## Activity
Select every line containing the word "const" from the material, and copy those lines.

## Data under study
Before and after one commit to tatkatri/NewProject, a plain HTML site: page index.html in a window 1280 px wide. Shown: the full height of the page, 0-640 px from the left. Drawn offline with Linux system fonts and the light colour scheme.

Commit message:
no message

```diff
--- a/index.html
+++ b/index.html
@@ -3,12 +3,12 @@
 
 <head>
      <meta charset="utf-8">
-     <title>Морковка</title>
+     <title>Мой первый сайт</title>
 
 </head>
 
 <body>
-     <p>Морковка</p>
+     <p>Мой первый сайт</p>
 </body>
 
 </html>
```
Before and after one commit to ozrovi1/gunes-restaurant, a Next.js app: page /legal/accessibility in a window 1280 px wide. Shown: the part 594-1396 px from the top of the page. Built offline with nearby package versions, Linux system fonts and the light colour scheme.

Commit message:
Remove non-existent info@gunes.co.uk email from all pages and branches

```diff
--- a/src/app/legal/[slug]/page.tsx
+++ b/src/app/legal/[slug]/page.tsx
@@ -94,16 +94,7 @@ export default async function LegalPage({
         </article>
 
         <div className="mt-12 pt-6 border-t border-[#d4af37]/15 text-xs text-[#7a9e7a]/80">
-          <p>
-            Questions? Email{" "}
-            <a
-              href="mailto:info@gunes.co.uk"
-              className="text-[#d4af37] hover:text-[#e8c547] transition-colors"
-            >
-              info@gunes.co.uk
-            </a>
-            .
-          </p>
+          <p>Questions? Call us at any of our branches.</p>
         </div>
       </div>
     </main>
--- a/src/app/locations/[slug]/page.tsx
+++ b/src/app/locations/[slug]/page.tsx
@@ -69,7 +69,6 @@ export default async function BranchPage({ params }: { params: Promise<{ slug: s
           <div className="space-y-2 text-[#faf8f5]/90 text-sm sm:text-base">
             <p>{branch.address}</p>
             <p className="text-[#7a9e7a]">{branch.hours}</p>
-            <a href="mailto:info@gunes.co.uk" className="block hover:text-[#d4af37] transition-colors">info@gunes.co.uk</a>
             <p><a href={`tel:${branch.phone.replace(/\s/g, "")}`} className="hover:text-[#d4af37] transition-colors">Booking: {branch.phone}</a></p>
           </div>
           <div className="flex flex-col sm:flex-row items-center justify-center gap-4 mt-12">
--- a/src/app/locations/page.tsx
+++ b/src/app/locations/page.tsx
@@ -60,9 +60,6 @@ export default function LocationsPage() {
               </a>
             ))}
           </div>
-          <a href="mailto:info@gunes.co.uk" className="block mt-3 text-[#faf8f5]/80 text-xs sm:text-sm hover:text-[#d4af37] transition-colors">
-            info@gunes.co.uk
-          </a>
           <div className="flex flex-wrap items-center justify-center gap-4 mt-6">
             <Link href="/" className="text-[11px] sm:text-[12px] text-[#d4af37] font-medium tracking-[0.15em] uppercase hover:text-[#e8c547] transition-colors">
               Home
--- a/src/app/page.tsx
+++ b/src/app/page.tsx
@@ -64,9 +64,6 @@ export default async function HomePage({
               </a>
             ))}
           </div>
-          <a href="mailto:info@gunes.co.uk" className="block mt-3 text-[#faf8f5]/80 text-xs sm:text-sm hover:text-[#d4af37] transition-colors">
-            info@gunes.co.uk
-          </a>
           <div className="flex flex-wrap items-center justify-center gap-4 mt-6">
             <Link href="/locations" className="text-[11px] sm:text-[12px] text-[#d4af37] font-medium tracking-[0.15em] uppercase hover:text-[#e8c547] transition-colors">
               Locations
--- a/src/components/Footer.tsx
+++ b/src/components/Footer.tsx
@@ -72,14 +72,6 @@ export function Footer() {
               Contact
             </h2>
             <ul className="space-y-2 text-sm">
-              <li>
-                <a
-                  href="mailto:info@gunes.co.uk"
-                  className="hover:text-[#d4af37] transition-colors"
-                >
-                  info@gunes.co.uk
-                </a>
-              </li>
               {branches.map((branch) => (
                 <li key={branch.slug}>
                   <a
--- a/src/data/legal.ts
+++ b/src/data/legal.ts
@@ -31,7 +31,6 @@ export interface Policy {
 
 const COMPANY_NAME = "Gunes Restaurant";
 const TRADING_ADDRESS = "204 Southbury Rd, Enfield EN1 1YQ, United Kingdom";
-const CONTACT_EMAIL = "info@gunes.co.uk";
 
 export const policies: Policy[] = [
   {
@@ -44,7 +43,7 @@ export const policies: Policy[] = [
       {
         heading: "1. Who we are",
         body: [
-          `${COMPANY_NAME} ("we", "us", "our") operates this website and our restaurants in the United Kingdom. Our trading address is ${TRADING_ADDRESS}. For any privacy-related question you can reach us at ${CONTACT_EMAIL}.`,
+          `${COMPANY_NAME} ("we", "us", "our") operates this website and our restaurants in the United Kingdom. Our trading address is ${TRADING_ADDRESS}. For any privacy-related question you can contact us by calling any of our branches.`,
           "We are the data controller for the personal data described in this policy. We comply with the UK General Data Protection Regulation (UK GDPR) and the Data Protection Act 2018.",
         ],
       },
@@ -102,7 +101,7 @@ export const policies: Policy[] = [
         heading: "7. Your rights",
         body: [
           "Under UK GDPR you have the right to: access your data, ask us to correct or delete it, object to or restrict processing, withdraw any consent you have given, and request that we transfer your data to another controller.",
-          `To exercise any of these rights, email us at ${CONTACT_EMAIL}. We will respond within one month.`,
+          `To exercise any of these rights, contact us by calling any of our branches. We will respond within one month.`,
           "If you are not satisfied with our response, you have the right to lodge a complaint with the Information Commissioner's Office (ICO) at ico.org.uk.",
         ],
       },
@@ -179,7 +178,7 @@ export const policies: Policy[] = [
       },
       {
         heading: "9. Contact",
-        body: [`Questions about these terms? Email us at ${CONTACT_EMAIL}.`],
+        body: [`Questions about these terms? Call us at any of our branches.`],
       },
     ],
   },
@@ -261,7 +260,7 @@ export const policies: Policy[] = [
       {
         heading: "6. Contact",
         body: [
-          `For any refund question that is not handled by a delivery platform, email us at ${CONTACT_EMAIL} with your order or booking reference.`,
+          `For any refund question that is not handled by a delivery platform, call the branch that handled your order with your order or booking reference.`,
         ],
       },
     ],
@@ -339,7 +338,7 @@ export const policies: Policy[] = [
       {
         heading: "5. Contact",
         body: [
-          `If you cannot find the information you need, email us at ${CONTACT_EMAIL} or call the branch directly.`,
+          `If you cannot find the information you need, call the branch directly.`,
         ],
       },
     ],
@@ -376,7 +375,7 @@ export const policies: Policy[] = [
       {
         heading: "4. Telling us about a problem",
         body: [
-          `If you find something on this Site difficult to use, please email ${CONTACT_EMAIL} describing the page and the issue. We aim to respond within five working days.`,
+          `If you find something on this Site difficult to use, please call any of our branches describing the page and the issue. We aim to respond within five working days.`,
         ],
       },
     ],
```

## Result of the task
 const COMPANY_NAME = "Gunes Restaurant";
 const TRADING_ADDRESS = "204 Southbury Rd, Enfield EN1 1YQ, United Kingdom";
-const CONTACT_EMAIL = "info@gunes.co.uk";
 export const policies: Policy[] = [
@@ -44,7 +43,7 @@ export const policies: Policy[] = [
@@ -102,7 +101,7 @@ export const policies: Policy[] = [
@@ -179,7 +178,7 @@ export const policies: Policy[] = [
@@ -261,7 +260,7 @@ export const policies: Policy[] = [
@@ -339,7 +338,7 @@ export const policies: Policy[] = [
@@ -376,7 +375,7 @@ export const policies: Policy[] = [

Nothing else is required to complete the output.